→ **Your objective**: The entries below must be repeated exactly. None may be skipped.

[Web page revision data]
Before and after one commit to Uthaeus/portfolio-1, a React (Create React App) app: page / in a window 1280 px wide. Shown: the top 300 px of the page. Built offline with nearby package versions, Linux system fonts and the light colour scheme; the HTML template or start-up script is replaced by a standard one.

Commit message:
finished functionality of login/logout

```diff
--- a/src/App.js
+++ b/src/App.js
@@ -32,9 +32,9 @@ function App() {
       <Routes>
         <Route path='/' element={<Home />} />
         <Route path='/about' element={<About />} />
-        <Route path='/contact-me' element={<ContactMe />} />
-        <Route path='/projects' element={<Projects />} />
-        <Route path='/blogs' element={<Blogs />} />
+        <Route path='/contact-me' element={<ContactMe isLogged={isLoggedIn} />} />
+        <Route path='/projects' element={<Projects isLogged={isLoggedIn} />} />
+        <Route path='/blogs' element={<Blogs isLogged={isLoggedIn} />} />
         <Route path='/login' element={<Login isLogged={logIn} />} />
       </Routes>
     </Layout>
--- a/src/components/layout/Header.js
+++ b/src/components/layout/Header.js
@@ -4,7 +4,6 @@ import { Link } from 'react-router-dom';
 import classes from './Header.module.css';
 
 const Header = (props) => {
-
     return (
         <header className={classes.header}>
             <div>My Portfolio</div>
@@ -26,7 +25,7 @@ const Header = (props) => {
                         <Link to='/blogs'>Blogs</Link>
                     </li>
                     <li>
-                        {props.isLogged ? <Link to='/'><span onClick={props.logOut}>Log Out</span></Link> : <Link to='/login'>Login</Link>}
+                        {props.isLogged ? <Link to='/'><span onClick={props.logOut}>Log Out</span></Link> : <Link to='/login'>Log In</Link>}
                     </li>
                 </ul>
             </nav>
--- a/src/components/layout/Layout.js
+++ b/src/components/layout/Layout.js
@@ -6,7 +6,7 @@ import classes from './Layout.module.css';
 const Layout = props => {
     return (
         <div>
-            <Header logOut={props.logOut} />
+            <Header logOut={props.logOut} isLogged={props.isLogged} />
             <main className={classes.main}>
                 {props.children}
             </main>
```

→ **Response to this exercise**:
Before and after one commit to Uthaeus/portfolio-1, a React (Create React App) app: page / in a window 1280 px wide. Shown: the top 300 px of the page. Built offline with nearby package versions, Linux system fonts and the light colour scheme; the HTML template or start-up script is replaced by a standard one.

Commit message:
finished functionality of login/logout

```diff
--- a/src/App.js
+++ b/src/App.js
@@ -32,9 +32,9 @@ function App() {
       <Routes>
         <Route path='/' element={<Home />} />
         <Route path='/about' element={<About />} />
-        <Route path='/contact-me' element={<ContactMe />} />
-        <Route path='/projects' element={<Projects />} />
-        <Route path='/blogs' element={<Blogs />} />
+        <Route path='/contact-me' element={<ContactMe isLogged={isLoggedIn} />} />
+        <Route path='/projects' element={<Projects isLogged={isLoggedIn} />} />
+        <Route path='/blogs' element={<Blogs isLogged={isLoggedIn} />} />
         <Route path='/login' element={<Login isLogged={logIn} />} />
       </Routes>
     </Layout>
--- a/src/components/layout/Header.js
+++ b/src/components/layout/Header.js
@@ -4,7 +4,6 @@ import { Link } from 'react-router-dom';
 import classes from './Header.module.css';
 
 const Header = (props) => {
-
     return (
         <header className={classes.header}>
             <div>My Portfolio</div>
@@ -26,7 +25,7 @@ const Header = (props) => {
                         <Link to='/blogs'>Blogs</Link>
                     </li>
                     <li>
-                        {props.isLogged ? <Link to='/'><span onClick={props.logOut}>Log Out</span></Link> : <Link to='/login'>Login</Link>}
+                        {props.isLogged ? <Link to='/'><span onClick={props.logOut}>Log Out</span></Link> : <Link to='/login'>Log In</Link>}
                     </li>
                 </ul>
             </nav>
--- a/src/components/layout/Layout.js
+++ b/src/components/layout/Layout.js
@@ -6,7 +6,7 @@ import classes from './Layout.module.css';
 const Layout = props => {
     return (
         <div>
-            <Header logOut={props.logOut} />
+            <Header logOut={props.logOut} isLogged={props.isLogged} />
             <main className={classes.main}>
                 {props.children}
             </main>
```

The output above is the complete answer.